* _Task description_:
Where a line in the listing below contains the word "vocabulary", copy that line.

* _Exercise data_:
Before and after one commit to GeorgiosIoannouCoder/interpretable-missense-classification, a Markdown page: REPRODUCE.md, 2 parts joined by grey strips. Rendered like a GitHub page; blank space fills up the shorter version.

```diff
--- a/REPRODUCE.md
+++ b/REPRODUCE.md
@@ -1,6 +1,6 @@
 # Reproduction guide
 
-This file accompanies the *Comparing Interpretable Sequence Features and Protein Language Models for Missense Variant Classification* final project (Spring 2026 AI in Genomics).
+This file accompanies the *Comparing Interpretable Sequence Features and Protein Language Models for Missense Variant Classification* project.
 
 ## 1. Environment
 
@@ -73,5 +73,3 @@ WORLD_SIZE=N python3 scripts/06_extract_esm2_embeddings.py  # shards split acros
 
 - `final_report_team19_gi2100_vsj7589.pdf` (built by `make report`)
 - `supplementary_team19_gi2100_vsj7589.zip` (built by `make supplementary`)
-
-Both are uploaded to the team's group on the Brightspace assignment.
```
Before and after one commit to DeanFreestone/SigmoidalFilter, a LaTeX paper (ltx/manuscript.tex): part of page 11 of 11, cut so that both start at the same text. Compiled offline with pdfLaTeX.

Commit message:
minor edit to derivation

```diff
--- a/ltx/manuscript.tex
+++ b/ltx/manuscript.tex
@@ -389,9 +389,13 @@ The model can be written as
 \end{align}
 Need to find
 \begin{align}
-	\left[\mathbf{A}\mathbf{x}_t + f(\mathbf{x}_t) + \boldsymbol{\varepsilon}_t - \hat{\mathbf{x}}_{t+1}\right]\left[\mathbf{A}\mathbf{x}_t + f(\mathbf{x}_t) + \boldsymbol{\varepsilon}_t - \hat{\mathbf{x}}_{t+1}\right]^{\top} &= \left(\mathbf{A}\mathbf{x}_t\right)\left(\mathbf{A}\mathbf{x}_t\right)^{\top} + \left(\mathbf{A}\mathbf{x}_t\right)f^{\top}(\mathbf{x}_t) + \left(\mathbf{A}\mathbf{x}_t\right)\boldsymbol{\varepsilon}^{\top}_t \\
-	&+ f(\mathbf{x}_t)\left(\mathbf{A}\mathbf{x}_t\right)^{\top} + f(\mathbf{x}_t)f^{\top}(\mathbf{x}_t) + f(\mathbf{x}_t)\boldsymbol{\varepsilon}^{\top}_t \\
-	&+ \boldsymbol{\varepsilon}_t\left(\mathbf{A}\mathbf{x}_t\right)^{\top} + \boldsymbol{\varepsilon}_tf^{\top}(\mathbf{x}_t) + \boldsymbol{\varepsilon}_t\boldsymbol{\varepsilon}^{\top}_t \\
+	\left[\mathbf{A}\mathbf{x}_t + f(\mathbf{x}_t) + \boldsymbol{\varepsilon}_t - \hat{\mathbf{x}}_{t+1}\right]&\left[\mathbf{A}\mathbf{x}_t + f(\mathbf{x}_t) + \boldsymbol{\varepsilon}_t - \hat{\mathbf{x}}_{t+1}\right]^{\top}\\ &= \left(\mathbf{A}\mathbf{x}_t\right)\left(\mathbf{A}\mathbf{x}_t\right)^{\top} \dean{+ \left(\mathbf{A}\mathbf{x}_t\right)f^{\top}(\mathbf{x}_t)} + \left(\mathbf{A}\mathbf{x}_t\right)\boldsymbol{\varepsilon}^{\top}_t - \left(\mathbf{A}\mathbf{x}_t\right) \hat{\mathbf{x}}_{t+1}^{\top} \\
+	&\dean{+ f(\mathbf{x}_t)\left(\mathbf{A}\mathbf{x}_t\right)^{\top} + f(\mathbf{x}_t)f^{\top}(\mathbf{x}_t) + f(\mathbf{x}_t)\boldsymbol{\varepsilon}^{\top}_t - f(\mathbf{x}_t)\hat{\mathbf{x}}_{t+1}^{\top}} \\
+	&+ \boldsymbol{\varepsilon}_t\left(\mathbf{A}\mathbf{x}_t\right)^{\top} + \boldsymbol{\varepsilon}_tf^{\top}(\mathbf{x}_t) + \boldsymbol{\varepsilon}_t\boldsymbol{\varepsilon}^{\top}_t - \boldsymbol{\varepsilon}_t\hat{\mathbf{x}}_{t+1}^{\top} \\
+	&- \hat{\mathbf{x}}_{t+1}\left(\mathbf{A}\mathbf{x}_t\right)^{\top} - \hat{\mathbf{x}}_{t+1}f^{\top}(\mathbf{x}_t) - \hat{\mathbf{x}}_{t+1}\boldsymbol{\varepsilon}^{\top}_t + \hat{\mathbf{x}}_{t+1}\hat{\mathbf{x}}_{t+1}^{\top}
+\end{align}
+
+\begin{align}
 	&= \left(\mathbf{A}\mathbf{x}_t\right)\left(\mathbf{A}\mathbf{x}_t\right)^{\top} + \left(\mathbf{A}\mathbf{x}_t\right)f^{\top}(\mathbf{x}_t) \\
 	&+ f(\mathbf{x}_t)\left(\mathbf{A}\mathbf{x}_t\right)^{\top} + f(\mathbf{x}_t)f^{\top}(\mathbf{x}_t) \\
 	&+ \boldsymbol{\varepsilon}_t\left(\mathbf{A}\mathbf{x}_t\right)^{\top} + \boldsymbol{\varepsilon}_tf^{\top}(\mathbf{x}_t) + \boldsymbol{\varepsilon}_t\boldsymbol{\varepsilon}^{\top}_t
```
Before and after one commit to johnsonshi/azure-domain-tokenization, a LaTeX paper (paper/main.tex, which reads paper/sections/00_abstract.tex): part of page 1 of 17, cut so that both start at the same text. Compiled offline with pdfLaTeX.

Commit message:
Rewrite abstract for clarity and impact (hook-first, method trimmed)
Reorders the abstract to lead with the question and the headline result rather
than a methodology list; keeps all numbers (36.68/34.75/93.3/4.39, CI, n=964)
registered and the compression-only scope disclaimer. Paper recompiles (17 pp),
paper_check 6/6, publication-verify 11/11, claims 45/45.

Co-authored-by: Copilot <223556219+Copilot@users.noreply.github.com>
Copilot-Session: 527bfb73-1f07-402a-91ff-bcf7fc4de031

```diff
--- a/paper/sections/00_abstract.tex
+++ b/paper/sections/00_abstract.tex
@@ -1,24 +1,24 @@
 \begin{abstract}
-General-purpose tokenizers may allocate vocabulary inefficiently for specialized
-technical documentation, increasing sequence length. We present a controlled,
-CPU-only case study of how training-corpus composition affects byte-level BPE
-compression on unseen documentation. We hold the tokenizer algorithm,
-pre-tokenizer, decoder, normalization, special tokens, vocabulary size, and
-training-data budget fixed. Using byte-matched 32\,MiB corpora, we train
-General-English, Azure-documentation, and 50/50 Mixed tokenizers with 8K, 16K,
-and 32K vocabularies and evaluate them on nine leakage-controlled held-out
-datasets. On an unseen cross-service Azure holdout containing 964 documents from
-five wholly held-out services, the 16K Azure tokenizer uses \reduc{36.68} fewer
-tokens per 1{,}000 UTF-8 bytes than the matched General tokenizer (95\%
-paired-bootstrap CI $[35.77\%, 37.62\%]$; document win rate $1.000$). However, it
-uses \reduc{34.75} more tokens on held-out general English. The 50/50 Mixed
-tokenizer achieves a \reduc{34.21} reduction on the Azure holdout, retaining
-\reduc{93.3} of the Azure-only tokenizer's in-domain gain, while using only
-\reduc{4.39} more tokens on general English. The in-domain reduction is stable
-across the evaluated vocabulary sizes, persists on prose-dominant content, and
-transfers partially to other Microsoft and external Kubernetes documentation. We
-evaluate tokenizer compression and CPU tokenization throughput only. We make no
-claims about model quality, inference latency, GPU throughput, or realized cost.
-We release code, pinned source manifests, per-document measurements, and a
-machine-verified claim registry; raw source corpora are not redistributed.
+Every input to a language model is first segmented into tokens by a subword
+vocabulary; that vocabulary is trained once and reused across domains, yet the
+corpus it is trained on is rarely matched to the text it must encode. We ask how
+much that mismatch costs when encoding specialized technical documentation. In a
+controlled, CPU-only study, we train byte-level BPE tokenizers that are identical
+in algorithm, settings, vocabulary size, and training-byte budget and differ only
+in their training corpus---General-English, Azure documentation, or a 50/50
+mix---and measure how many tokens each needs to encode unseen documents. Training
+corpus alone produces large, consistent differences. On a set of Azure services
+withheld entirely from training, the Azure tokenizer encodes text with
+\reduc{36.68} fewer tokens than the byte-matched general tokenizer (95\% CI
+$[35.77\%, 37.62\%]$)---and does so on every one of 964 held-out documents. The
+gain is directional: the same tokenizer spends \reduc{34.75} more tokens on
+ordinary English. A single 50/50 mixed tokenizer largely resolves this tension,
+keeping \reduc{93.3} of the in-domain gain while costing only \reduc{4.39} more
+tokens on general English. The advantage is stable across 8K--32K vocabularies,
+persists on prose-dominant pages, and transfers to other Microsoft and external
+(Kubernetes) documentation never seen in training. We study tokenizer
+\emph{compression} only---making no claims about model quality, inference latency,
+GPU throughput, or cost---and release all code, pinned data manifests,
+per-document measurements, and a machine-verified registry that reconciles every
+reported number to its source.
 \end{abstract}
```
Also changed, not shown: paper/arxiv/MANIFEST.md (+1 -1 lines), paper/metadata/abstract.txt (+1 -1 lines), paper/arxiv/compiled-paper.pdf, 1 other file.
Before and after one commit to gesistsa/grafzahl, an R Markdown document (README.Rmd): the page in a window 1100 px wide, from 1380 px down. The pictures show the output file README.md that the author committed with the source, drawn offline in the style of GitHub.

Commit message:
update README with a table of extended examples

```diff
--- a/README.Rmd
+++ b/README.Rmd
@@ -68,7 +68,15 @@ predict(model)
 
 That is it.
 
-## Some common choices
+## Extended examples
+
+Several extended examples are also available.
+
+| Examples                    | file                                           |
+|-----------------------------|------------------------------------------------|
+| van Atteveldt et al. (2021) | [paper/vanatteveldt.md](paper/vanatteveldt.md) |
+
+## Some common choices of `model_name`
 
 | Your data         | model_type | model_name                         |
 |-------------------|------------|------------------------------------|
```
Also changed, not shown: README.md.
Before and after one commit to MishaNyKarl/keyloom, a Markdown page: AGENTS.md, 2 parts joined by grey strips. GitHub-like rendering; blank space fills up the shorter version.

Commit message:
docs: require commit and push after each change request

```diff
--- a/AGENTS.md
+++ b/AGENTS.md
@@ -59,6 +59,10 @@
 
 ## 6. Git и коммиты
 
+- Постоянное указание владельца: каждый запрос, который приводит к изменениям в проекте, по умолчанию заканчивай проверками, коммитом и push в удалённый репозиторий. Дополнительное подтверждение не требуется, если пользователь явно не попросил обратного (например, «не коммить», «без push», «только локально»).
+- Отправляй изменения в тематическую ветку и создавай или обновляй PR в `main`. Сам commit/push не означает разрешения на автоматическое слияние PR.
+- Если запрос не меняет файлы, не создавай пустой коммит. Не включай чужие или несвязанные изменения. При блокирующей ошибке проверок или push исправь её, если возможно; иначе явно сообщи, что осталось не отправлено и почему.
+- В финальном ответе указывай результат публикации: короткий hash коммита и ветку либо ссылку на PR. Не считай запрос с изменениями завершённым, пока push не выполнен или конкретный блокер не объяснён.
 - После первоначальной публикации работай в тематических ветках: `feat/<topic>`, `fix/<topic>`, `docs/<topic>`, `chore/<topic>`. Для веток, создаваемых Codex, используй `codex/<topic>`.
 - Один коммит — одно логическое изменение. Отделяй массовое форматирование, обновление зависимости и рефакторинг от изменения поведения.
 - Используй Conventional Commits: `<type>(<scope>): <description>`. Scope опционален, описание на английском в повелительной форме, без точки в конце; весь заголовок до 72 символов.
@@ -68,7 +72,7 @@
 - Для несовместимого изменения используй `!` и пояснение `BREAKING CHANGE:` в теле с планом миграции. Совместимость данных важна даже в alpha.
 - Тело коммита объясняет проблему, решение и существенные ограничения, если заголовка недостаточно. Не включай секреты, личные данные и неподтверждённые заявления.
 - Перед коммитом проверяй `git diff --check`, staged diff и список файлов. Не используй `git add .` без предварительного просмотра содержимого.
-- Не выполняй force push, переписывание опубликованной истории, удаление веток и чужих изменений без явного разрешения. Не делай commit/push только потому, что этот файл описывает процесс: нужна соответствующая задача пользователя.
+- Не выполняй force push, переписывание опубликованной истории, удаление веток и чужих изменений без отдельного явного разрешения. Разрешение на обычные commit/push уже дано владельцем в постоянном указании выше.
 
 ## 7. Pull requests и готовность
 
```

* _Worked solution_:
-General-purpose tokenizers may allocate vocabulary inefficiently for specialized
-pre-tokenizer, decoder, normalization, special tokens, vocabulary size, and
-across the evaluated vocabulary sizes, persists on prose-dominant content, and
+vocabulary; that vocabulary is trained once and reused across domains, yet the
+in algorithm, settings, vocabulary size, and training-byte budget and differ only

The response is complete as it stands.